**WORK INSTRUCTION:** Gather each line in the entries that includes the string "Gemini".

*** RECORDS FOR PROCESSING

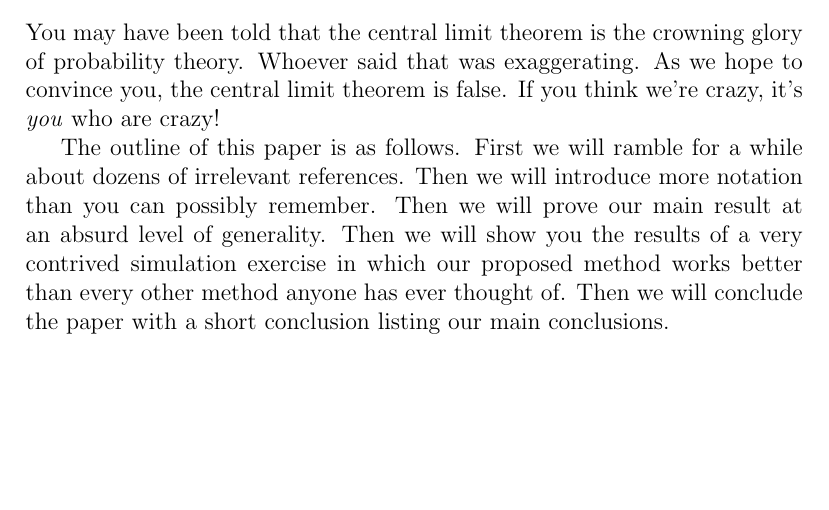
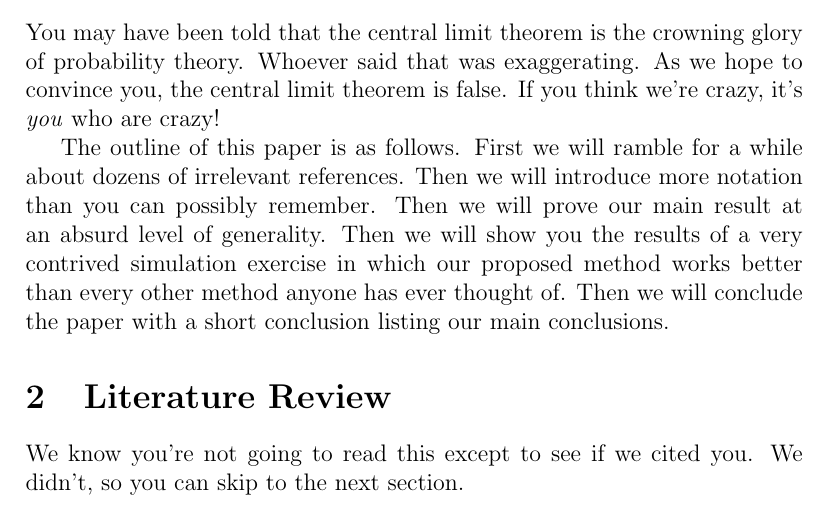
Before and after one commit to fditraglia/git-example, a LaTeX paper (paper.tex): part of the page, cut so that both start at the same text, the shorter picture padded with empty space. Compiled offline with pdfLaTeX.

Commit message:
add literature review

```diff
--- a/paper.tex
+++ b/paper.tex
@@ -21,4 +21,8 @@ Then we will introduce more notation than you can possibly remember.
 Then we will prove our main result at an absurd level of generality.
 Then we will show you the results of a very contrived simulation exercise in which our proposed method works better than every other method anyone has ever thought of.
 Then we will conclude the paper with a short conclusion listing our main conclusions.
+
+\section{Literature Review}
+We know you're not going to read this except to see if we cited you.
+We didn't, so you can skip to the next section.
 \end{document}
```
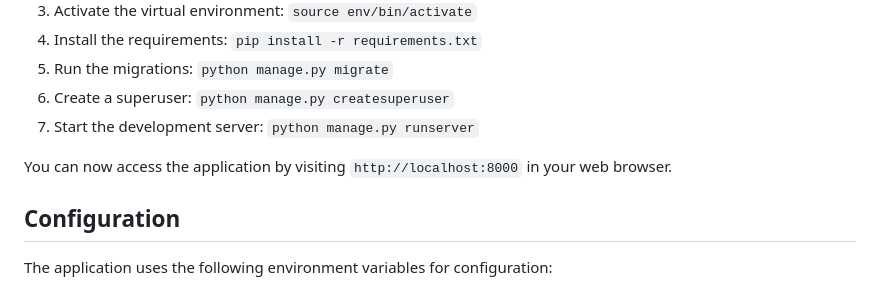
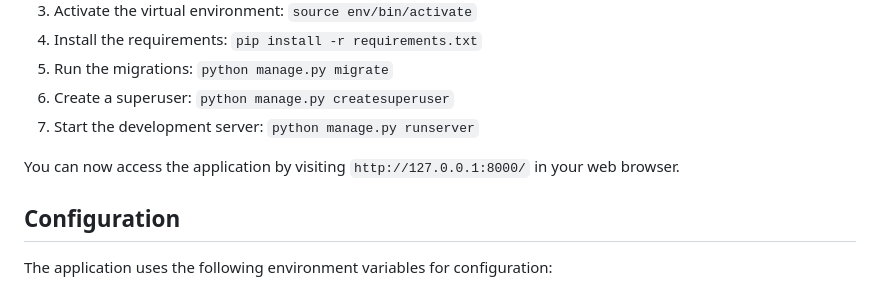
Before and after one commit to utkuyucel/Therapist-Appointment-Django, a Markdown page: README.md, the part around the change. GitHub-like rendering.

```diff
--- a/README.md
+++ b/README.md
@@ -61,7 +61,7 @@ To install and run the application, follow these steps:
 6. Create a superuser: `python manage.py createsuperuser`
 7. Start the development server: `python manage.py runserver`
 
-You can now access the application by visiting `http://localhost:8000` in your web browser.
+You can now access the application by visiting `http://127.0.0.1:8000/` in your web browser.
 
 ## Configuration
 
```
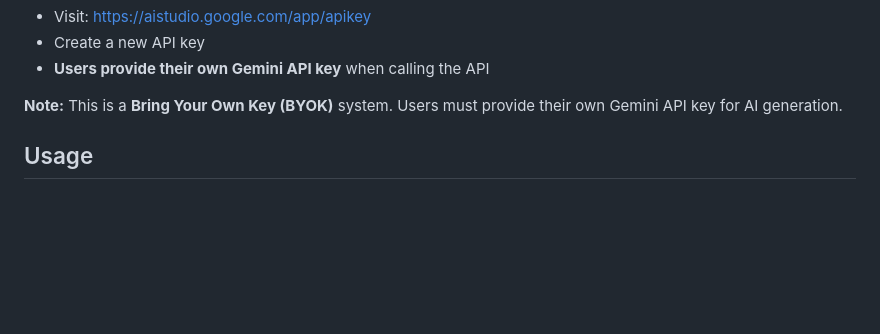
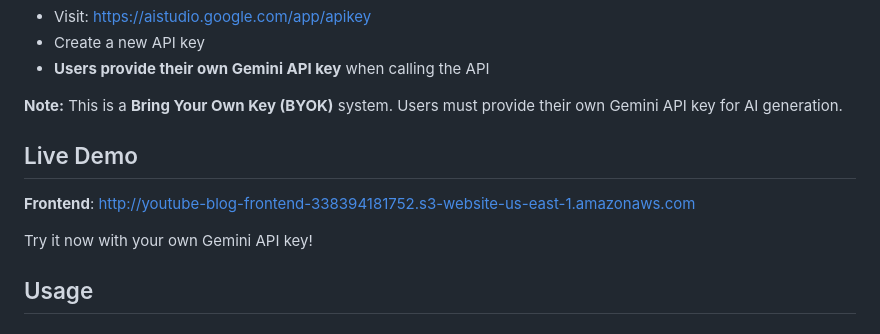
Before and after one commit to horhenaniB55/youtube-to-content-ai-agent, a Markdown page: README.md, the part around the change. Rendered like a GitHub page; blank space fills up the shorter version.

Commit message:
Add live frontend demo URL to README

```diff
--- a/README.md
+++ b/README.md
@@ -27,6 +27,12 @@ cp .env.example .env
 - **Users provide their own Gemini API key** when calling the API
 
 **Note:** This is a **Bring Your Own Key (BYOK)** system. Users must provide their own Gemini API key for AI generation.
+
+## Live Demo
+
+**Frontend**: http://youtube-blog-frontend-338394181752.s3-website-us-east-1.amazonaws.com
+
+Try it now with your own Gemini API key!
 
 ## Usage
 
```
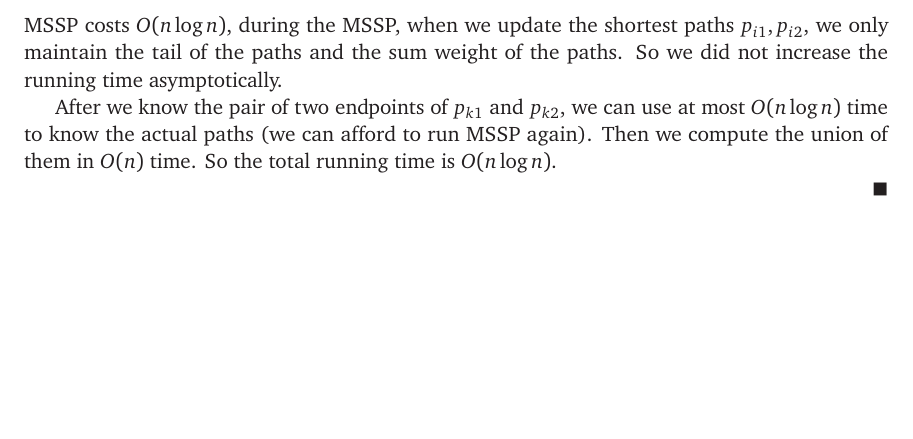
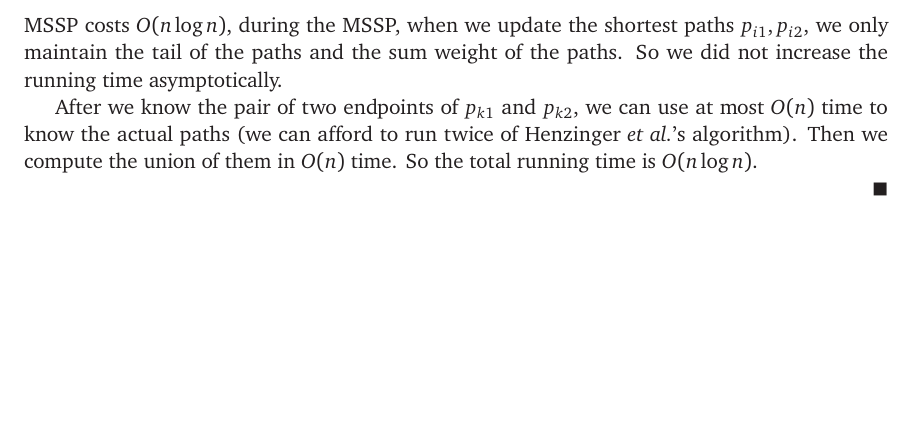
Before and after one commit to jslu0418/Computational_Topology, a LaTeX problem sheet (Homeworks/Homework3/fakehw3sol.tex): part of page 4 of 4, cut so that both start at the same text. The pictures show the PDF file Homeworks/Homework3/fakehw3sol.pdf that the author committed with the source.

Commit message:
small fix

```diff
--- a/Homeworks/Homework3/fakehw3sol.tex
+++ b/Homeworks/Homework3/fakehw3sol.tex
@@ -152,7 +152,7 @@
 \end{algo}
 MSSP costs \(O(n\log{n})\), during the MSSP, when we update the shortest paths \(p_{i1},p_{i2}\), we only maintain the tail of the paths and the sum weight of the paths. So we did not increase the running time asymptotically.
 
-After we know the pair of two endpoints of \(p_{k1}\) and \(p_{k2}\), we can use at most \(O(n\log{n})\) time to know the actual paths (we can afford to run MSSP again). Then we compute the union of them in \(O(n)\) time. So the total running time is \(O(n\log{n})\).
+After we know the pair of two endpoints of \(p_{k1}\) and \(p_{k2}\), we can use at most \(O(n)\) time to know the actual paths (we can afford to run twice of Henzinger \textit{et al.}'s algorithm). Then we compute the union of them in \(O(n)\) time. So the total running time is \(O(n\log{n})\).
 
 \end{solution}
 \end{document}
```
Also changed, not shown: Homeworks/Homework3/fakehw3sol.pdf.
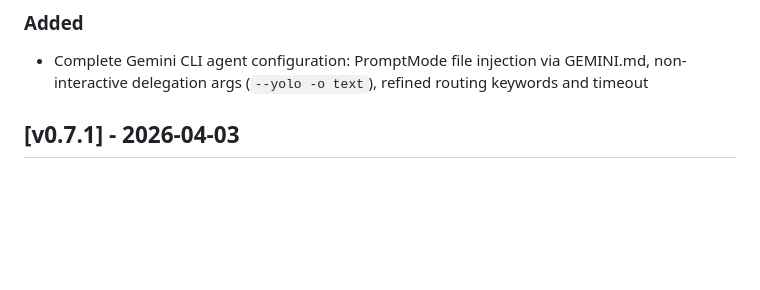
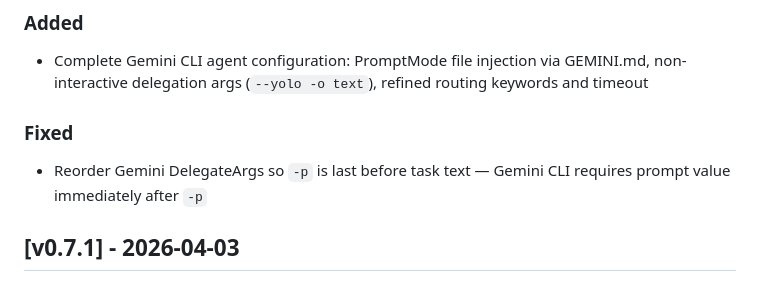
Before and after one commit to qq418716640/quancode, a Markdown page: CHANGELOG.md, the part around the change. Drawn GitHub-style; blank space fills up the shorter version.

Commit message:
docs: changelog for v0.7.2 (include arg order fix)

```diff
--- a/CHANGELOG.md
+++ b/CHANGELOG.md
@@ -11,6 +11,10 @@ The format is based on Keep a Changelog and this project follows Semantic Versio
 ### Added
 
 - Complete Gemini CLI agent configuration: PromptMode file injection via GEMINI.md, non-interactive delegation args (`--yolo -o text`), refined routing keywords and timeout
+
+### Fixed
+
+- Reorder Gemini DelegateArgs so `-p` is last before task text — Gemini CLI requires prompt value immediately after `-p`
 
 ## [v0.7.1] - 2026-04-03
 
```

******

**YOUR SOLUTION:**
 - **Users provide their own Gemini API key** when calling the API
 **Note:** This is a **Bring Your Own Key (BYOK)** system. Users must provide their own Gemini API key for AI generation.
+Try it now with your own Gemini API key!
 - Complete Gemini CLI agent configuration: PromptMode file injection via GEMINI.md, non-interactive delegation args (`--yolo -o text`), refined routing keywords and timeout
+- Reorder Gemini DelegateArgs so `-p` is last before task text — Gemini CLI requires prompt value immediately after `-p`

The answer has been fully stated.